How to Make Compost at Home
Home composting has countless benefits both for your garden and the environment.
What is Composting?
Composting is a biological aerobic process where garden materials and food waste is converted into a brown earthy-smelling material called compost.
Compost can serve to feed the ecosystems living in your soil, and provides essential nutrients that can be absorbed by plants.
By avoiding food being wasted through composting you can save a lot of money on landfill bills. It also makes people more conscious of how much food they were wasting prior to composting, leading to less being spent on groceries every week. Food and garden wastes make up around 30% of the average rubbish bin.
Home composting can eliminate the need for biodegradable materials such as food or garden waste to be collected, processed and treated. The small savings in fuel to transport the waste can quickly start to add up! It also creates more room in landfill sites.
The environmental impacts of home composting are endless. By making your own compost as opposed to using potting compost which often contains moss peat you can help to protect Ireland’s biodiversity. Besides, home made compost is fantastic for your soil’s texture, structure and moisture creating much healther plants.
Composting also prevents food waste from sitting and rotting in landfills, which produces harmful liquids, odours, and worse again, methane. This can go a long way in fighting against climate change.
How to Compost
- Choose your composting site with around 3 square feet of space
- Decide whether you want a compost bin or pile
- Use wire or fencing to protect your compost from pests
- Turn your mixture over every week or so using a fork
- If your compost begins to run dry, water it every so often
- Break up bigger more solid materials to ensure that oxygen is getting through the compost
What can I use for composting?
Try to keep a healthy mix of green and brown waste. Green waste supplies nitrogen to the compost which helps to build the cell structure of the soil.
Brown waste provides the living organisms that break down the soil with carbon.
With this in mind, there are few things in both your kitchen and garden that wouldn’t be of use in your compost pile. Some items that might surprise you include:
Try to avoid composting materials such as animal bones/waste, dairy products, and oils/fats. They can cause your compost pile to smell which will attract pests.
We’re here to help

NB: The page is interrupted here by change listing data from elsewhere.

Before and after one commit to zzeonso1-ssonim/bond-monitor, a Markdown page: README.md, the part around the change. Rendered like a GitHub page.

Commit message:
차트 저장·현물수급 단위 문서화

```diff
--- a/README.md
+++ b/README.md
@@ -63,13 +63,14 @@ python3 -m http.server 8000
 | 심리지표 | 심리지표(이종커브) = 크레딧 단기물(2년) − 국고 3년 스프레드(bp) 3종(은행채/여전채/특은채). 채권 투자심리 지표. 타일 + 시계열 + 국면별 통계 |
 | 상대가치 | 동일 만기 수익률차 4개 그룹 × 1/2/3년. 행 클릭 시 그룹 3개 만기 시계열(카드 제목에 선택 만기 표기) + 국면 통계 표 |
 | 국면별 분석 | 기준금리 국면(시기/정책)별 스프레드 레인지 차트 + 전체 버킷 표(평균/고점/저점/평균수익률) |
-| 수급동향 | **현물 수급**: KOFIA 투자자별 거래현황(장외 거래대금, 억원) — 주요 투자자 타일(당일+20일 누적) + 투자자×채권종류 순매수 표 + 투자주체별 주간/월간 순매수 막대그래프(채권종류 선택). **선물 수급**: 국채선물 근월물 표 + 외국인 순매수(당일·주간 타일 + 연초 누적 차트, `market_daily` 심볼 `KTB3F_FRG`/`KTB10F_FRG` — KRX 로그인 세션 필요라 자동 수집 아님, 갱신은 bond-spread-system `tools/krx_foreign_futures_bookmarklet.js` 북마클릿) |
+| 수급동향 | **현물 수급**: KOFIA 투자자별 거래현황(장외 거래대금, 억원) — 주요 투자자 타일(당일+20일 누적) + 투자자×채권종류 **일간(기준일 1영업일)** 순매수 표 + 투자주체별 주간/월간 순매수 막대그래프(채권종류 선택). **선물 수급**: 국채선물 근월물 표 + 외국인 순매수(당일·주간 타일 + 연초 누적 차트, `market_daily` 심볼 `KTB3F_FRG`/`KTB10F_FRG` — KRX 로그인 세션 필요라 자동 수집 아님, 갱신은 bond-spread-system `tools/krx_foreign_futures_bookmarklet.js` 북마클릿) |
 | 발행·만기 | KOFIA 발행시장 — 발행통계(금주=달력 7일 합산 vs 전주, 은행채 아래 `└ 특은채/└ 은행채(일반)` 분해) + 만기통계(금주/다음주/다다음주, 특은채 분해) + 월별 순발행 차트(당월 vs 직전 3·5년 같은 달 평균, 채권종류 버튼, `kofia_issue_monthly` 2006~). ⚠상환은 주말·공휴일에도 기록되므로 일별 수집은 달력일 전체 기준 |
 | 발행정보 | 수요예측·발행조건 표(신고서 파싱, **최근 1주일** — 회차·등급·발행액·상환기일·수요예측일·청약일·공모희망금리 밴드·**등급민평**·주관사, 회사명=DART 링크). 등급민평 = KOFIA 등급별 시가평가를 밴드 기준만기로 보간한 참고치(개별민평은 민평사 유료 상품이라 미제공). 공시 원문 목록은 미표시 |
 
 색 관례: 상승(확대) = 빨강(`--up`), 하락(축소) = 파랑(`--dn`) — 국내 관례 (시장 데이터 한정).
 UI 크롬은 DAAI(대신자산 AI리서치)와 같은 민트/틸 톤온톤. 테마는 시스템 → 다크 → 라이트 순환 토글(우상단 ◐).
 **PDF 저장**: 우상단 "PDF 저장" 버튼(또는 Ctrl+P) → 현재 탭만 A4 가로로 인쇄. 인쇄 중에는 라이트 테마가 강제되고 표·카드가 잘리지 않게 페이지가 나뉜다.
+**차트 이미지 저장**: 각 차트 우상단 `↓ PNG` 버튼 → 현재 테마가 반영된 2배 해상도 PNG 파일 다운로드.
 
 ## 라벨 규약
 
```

If you have any questions about composting get in touch on social media @CountryLifefeGC- links in footer. If you have a specific problem, it’s really helpful to show us a picture of it. We’d love to help!